1x Stomping Ground
1x Strip Mine
3x Swamp
1x Taiga
1x Temple of the False God
1x Urborg, Tomb of Yawgmoth
1x Vesuva
1x Volrath’s Stronghold
1x Windswept Heath
1x Wooded Foothills
Enchantments (10)
1x City of Solitude
1x Goblin Bombardment
1x Greater Good
1x Lurking Predators
1x Night Dealings
1x Perilous Forays
1x Pernicious Deed
1x Stranglehold
1x Survival of the Fittest
Sorceries (11)
1x Damnation
1x Decimate
1x Decree of Pain
1x Demonic Tutor
1x Explosive Vegetation
1x Genesis Wave
1x Insurrection
1x Living Death
1x Tooth and Nail
1x Violent Ultimatum
1x Yawgmoth’s Will
Instants (2)
1x Chord of Calling
1x Krosan Grip
Artifacts (6)
1x Birthing Pod
1x Crucible of Worlds
1x Lightning Greaves
1x Sensei’s Divining Top
1x Skullclamp
1x Sol Ring

So what are some fun things Will can win with besides a giant Genesis Wave?

Insurrection is one of the most interesting cards in this list. In most situations, it will kill one player at the table before resetting the board to its previous state. However, there will be times where Will has a Greater Good or Goblin Bombardment on the board; in these instances, Insurrection acts as both an instant kill for one player as well as a Plague Wind with upside; this synergy is the main reason I decided to leave Insurrection intact.

Ob Nixilis, the Fallen is a fun card that doesn’t see nearly as much play in Commander as it should for the simple fact that most black decks don’t usually have a use for this effect. In Will’s case, Ob Nixilis is a real win condition; between Asuza, Perilous Forays, Genesis Wave, and a number of other ramp spells, Ob Nixilis can grow to massive proportions and kill an opponent quicker than even the likes of Avenger of Zendikar. I may consider adding it to my Ghave deck if I can find room, as it seems absolutely hilarious with the Perilous Forays/Bloodghast combo.

Dust Bowl is a card that I’ve only recently started adding to decks running Crucible of Worlds or Life from the Loam, and it has yet to disappoint. Turning every land into a Wasteland is very powerful, especially in a deck that will have excess mana within the first few turns of the game. While Will’s only way to recur the sacrificed lands is Crucible of Worlds, I am glad to see that he’s also discovered the power of the Super Bowl™.

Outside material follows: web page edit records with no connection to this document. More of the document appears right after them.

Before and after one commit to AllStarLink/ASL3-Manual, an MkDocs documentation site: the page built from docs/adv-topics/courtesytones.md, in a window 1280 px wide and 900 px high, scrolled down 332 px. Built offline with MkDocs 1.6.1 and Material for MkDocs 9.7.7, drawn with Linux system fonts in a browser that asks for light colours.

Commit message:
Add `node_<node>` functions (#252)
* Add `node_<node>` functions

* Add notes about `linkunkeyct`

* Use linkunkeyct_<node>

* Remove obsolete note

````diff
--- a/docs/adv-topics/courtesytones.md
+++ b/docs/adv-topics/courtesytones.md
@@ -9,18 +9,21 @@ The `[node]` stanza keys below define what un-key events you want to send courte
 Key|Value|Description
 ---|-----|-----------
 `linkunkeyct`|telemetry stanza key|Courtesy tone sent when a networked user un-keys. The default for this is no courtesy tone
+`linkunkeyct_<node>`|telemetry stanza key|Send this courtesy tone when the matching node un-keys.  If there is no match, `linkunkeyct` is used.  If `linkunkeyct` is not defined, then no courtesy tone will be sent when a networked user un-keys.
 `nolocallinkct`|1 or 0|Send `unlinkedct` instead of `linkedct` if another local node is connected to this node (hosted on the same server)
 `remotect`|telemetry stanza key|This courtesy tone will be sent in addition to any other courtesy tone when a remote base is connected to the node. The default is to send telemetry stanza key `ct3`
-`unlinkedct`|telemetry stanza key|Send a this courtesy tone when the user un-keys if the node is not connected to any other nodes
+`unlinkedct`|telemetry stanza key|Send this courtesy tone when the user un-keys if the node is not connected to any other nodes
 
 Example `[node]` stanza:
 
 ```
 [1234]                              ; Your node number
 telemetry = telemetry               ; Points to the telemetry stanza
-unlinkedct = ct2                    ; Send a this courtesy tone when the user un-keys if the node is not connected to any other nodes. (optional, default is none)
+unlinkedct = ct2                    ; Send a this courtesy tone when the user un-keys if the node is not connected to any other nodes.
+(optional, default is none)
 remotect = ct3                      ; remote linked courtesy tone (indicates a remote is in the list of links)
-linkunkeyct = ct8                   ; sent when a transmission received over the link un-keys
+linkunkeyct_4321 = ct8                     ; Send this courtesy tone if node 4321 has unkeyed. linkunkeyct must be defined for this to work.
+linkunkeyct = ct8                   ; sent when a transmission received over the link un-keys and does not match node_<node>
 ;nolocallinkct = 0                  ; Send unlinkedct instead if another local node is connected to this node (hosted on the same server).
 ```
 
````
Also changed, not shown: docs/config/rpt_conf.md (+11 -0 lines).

Show Me Your Generals

I would really like to make this segment a regular occurrence, so I encourage anyone who actually reads my blog to send me their Commander lists so that I can critique them. I’m always interested to see how other people build decks as I know my style of deck building (synergy over power) is very different than others’. I do ask that you post your deck list on Tappedout.net, as it makes viewing the cards very easy and helps me when I’m double-checking my deck lists before posting on the blog.

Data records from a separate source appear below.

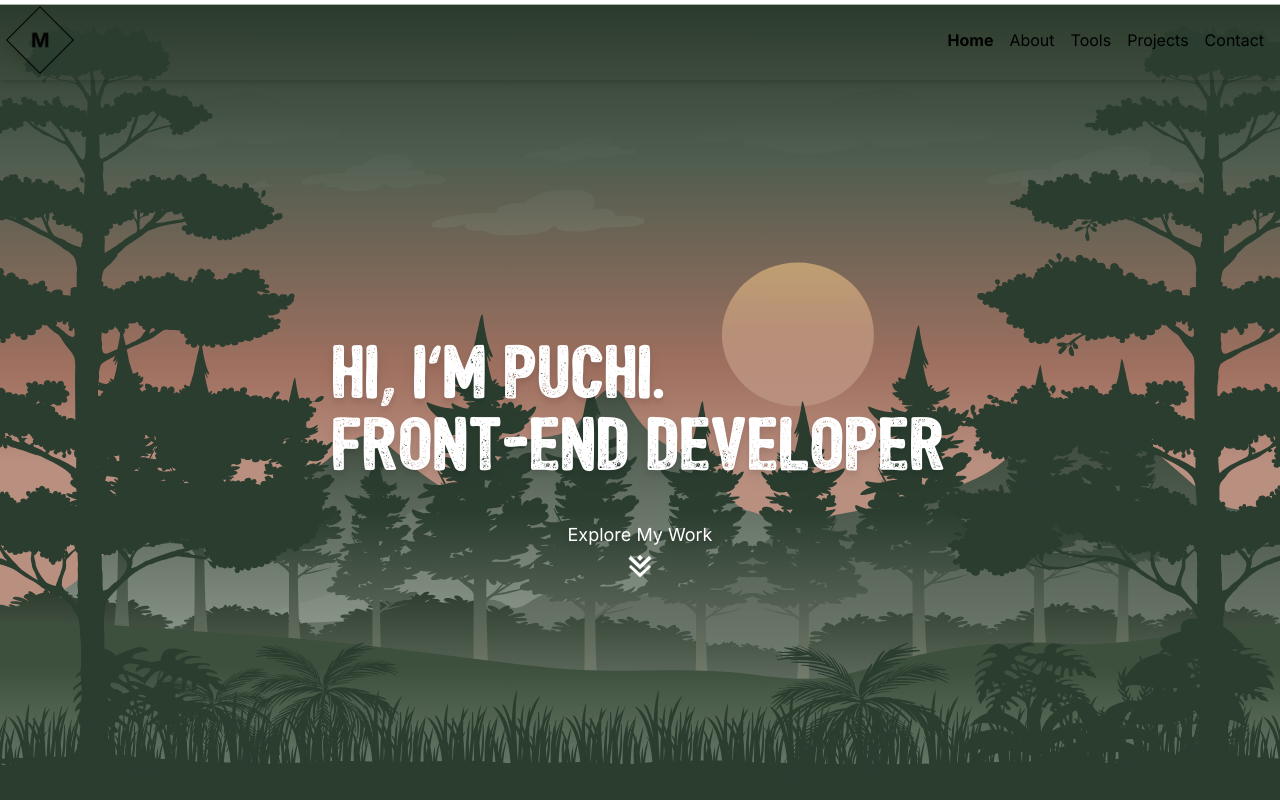
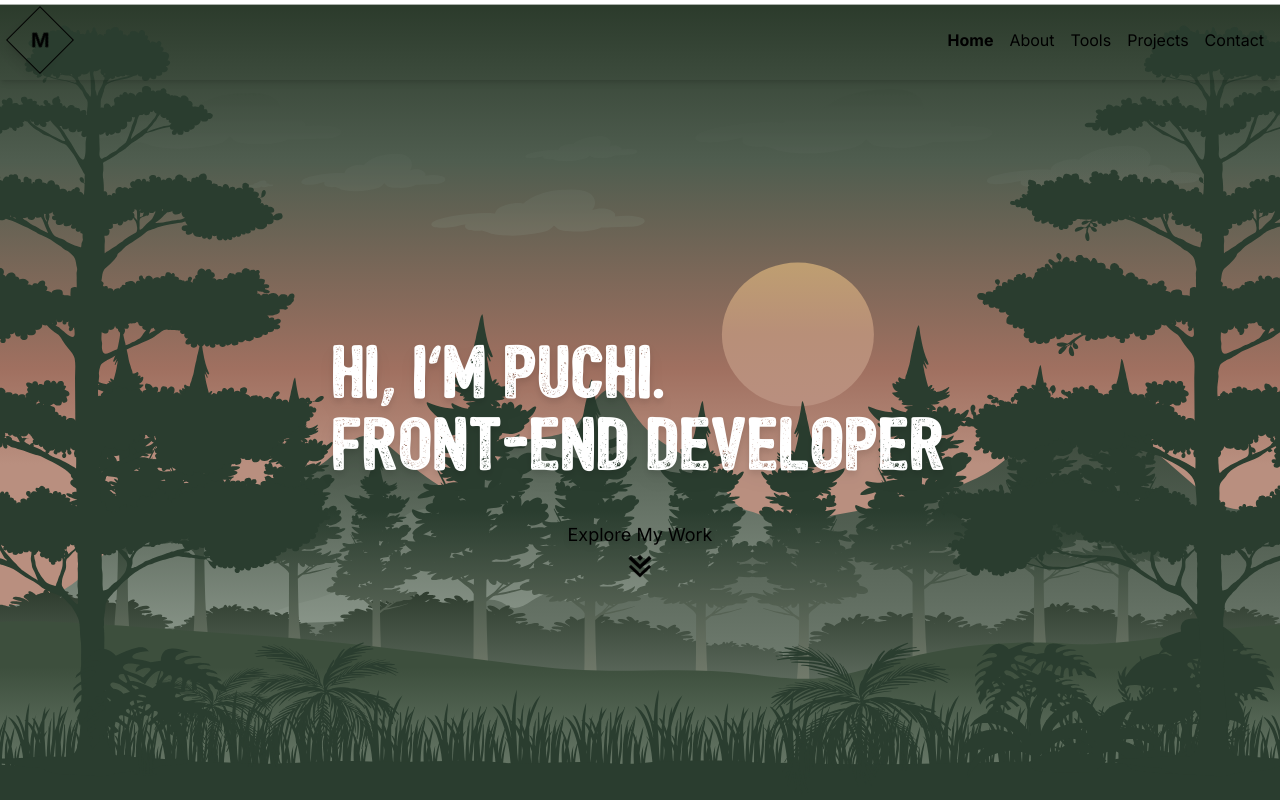
Before and after one commit to markmaraya/mry-portfolio, a React (Create React App) app: page / in a window 1280 px wide. Built offline with nearby package versions, Linux system fonts and the light colour scheme.

Commit message:
refactor: move id and className into Home component

```diff
--- a/src/App.js
+++ b/src/App.js
@@ -24,11 +24,7 @@ function App() {
       <BackgroundSVG className="fixed inset-0 w-full h-full -z-10" />
       <Header />
 
-      <Home
-        id="home"
-        className="relative flex items-center flex-col h-screen -mt-16 text-white"
-        sectionRef={sectionRef}
-      />
+      <Home sectionRef={sectionRef} />
 
       <About id="about" ref={sectionRef} />
 
--- a/src/components/sections/Home.js
+++ b/src/components/sections/Home.js
@@ -1,10 +1,13 @@
 import ScrollButton from "../ui/ScrollButton";
 
-const Home = ({ sectionRef, ...props }) => {
+const Home = ({ sectionRef }) => {
   return (
-    <section {...props}>
+    <section
+      id="home"
+      className="relative flex items-center flex-col h-screen -mt-16"
+    >
       <div className="flex-grow flex items-center justify-center">
-        <h2 className="text-7xl font-hero font-bold drop-shadow-lg z-10">
+        <h2 className="text-white text-7xl font-hero font-bold drop-shadow-lg z-10">
           Hi, I'm Puchi.
           <br />
           Front-end Developer
```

Join me next week when spoilers for Avacyn Restored begin. I’m sure I’ll be gushing about every Commander-playable card and ultimately overestimating their effectiveness!

Until next time, be sure to crush all your enemies ‘neath your mighty tread!